Part DVD commentary, part "Pop-up Video,” part "Mystery Science Theater 3000," the setup likely will appeal to Twitter-savvy and Twitter-curious viewers – and maybe just change the way we watch TV.
But will some viewers drown in the Twitter stream?
Plans call for the shows' creators and casts to tweet live during the broadcasts, according to press reports. Viewers will be able to contribute questions and comments, via Twitter, but it’s unclear whether any will make it onto the screen.
The move comes amid Twitter's growing popularity, particularly as a vehicle for celebrity- and entertainment-related chatter. It also comes as watching TV is increasingly turning into an online experience for some, thanks to Hulu and other video outlets. The Social TV app already lets friends watch the same online video together and comment in real time.
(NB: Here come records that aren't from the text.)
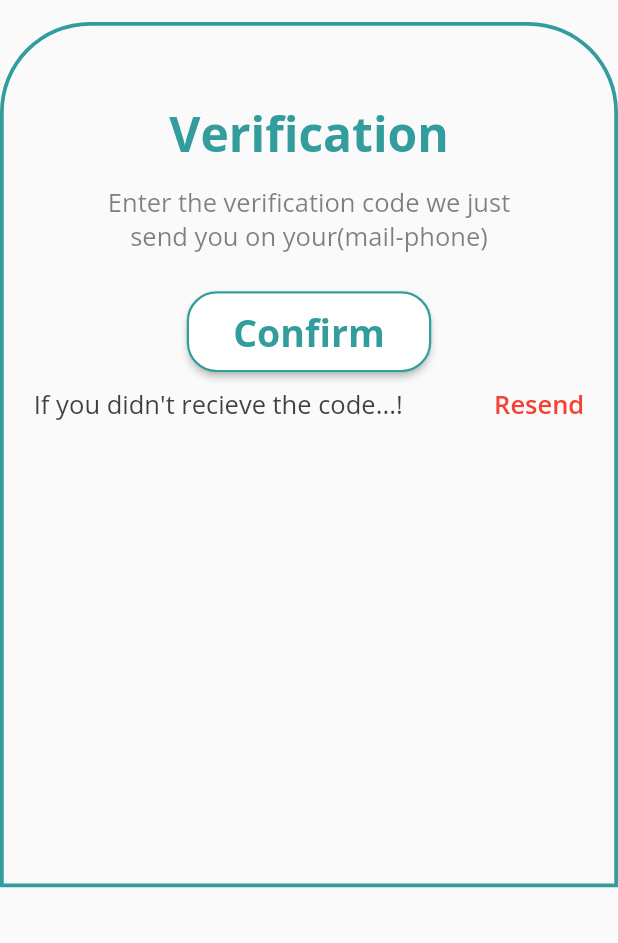
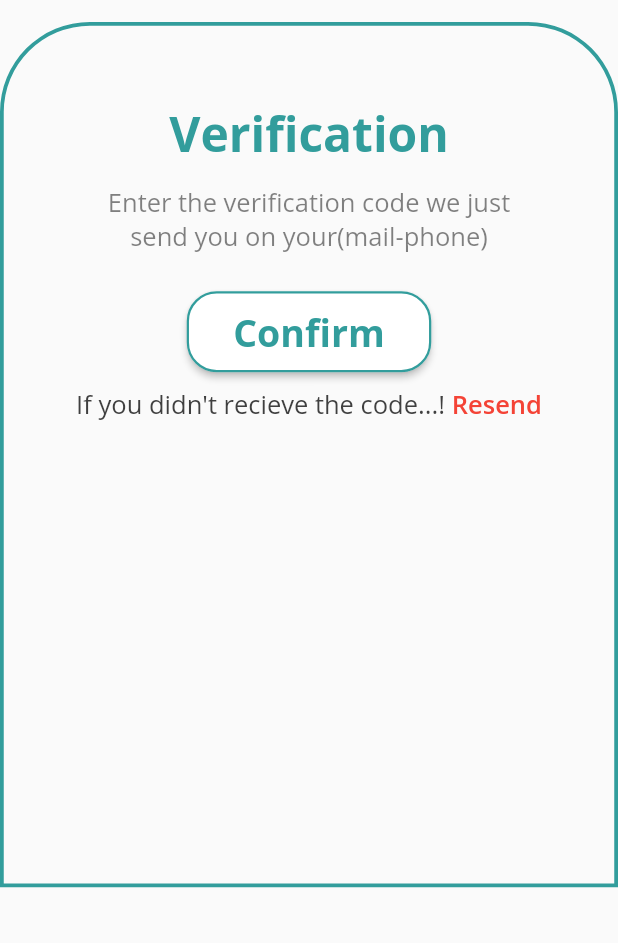
Before and after one commit to ahmeednasr/QueueyApp, a Flutter app: the screen it shows after launch, on a phone screen of 412 x 824 dp, the part 293-1236 px from its top. Run offline on Flutter 3.47's test engine with Material 2 defaults, Android fonts, the phone set to English and light mode, and no system bars; our stand-ins replace flutter_rating_bar, flutter_swiper.

Commit message:
th 29/4 ||| nasr

```diff
--- a/lib/2 -Algaraiehy/10-verification/10-verification View.dart
+++ b/lib/2 -Algaraiehy/10-verification/10-verification View.dart
@@ -137,14 +137,12 @@ class _VerificationViewState extends State<VerificationView> {
                       child: Row(
                         mainAxisAlignment: MainAxisAlignment.center,
                         children: [
-                          Expanded(
-                            child: Text(
-                              "If you didn't recieve the code...!",
-                              maxLines: 2,
-                              style: TextStyle(
-                                fontSize: 17,
-                                color: Color(0xff3F3F3F),
-                              ),
+                          Text(
+                            "If you didn't recieve the code...! ",
+                            maxLines: 2,
+                            style: TextStyle(
+                              fontSize: 17,
+                              color: Color(0xff3F3F3F),
                             ),
                           ),
                           InkWell(
--- a/lib/2 -Algaraiehy/9-forgetPassword/9-forgetPass View.dart
+++ b/lib/2 -Algaraiehy/9-forgetPassword/9-forgetPass View.dart
@@ -1,4 +1,5 @@
 import 'package:flutter/material.dart';
+import 'package:flutter/services.dart';
 
 class ForgetPassword extends StatefulWidget {
   @override
@@ -12,6 +13,9 @@ class _ForgetPasswordState extends State<ForgetPassword> {
     return Padding(
       padding: EdgeInsets.symmetric(horizontal: 20, vertical: 20),
       child: TextFormField(
+        inputFormatters: [
+          LengthLimitingTextInputFormatter(20),
+        ],
         onSaved: onSave,
         keyboardType: TextInputType.text,
         validator: validate,
```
But the big difference with the “tweet-peat” experiment is the lack of choice – the posts will scroll along the bottom of the screen whether or not the viewer is interested.
FOX is wise to test the gimmick at the sleepy end of summer, and target shows geared toward a young, presumably wired audience. Even if the stunt flops, the network stands to build a little buzz for its fall schedule.
Using Twitter to transform TV watching into an interactive experience seems a natural extension of where information and entertainment technology is headed. But a big element of interactivity is giving the user control.
It might be time for cable systems or TV manufacturers to build in an on/off button for potential attractions/distractions like Twitter crawls. For many viewers, at least for first-run programs, a good show is still entertainment enough.
Hester is founding director of the award-winning, multi-media NYCity News Service at the City University of New York Graduate School of Journalism. He is the former City Editor of the New York Daily News, where he started as a reporter in 1992. Follow him on Twitter.